This is what happens when you fire a .50 cal inside an enclosed space.
Every firearms enthusiast knows the importance of hearing protection. Too much time on the range without it could result in partial or total hearing loss. However, there are instances where you just do not have time to grab it.
Jerry Miculek, the world's fastest shooter talked with a police officer who once had to discharge a .357 inside a vehicle, resulting in permanent hearing damage. The incident got Jerry thinking. How much louder is a firearm in an enclosed space?
He decided to do an experiment find out for himself. Jerry builds a setup to shoot various firearms inside a vehicle and uses a meter to measure the sound. This experiment starts off with the tiny .22 long rifle and works its way up to a Barrett chambered in .50 BMG!
This was one of the more interesting and informative firearms experiments we have seen in a long time. For reference, most medical professionals say that 85 decibels can permanently damage a human's hearing. In the case of the .50 BMG, it topped out at 123.7 decibels. Keep in mind that reading was taken through the car's windshield. It may have been even louder inside.
We cannot believe how much the windshield deflected that .50 caliber round and caused it to keyhole. Who would have thought?
This experiment showed that even the tiny .22 long rifle may damage your hearing if you discharge a round from the confines of your vehicle. That handgun registered 102 decibels, which is near the same level as a rock concert.
Another thing this experiment shows is yet another flaw of firearms being portrayed in the movies. We have lost count of all the movies we have watched where people are discharging firearms in the confined space of a car with no negative repercussions to their hearing.
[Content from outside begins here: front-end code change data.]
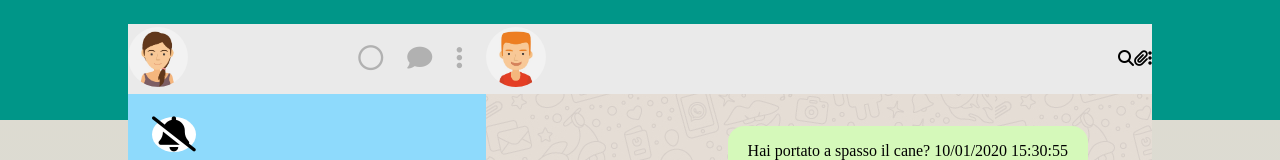
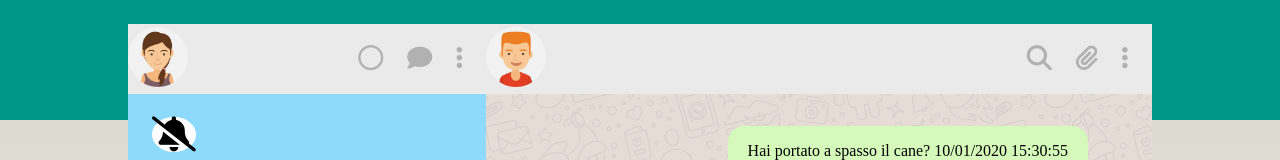
Before and after one commit to Simone-Corso/vue-boolzapp, a plain HTML site: page index.html in a window 1280 px wide. Shown: the top 160 px of the page. Drawn offline with nearby package versions, Linux system fonts and the light colour scheme.

Commit message:
messo in modo corretto la parte del icon di michele

```diff
--- a/css/style.css
+++ b/css/style.css
@@ -73,6 +73,17 @@ section div.user-profile{
 .icon-sofia{
     color: #B1B1B1;
     font-size: 25px;
+}
+
+.icon-michele{
+    color: #B1B1B1;
+    font-size: 25px;
+
+}
+
+.icon-michele > i{
+
+    margin-right: 1.5rem;
 }
 
 .icon-sofia > i{
```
Thanks for the fascinating experiment Jerry and the reminder to wear hearing protection the next time we are at the range!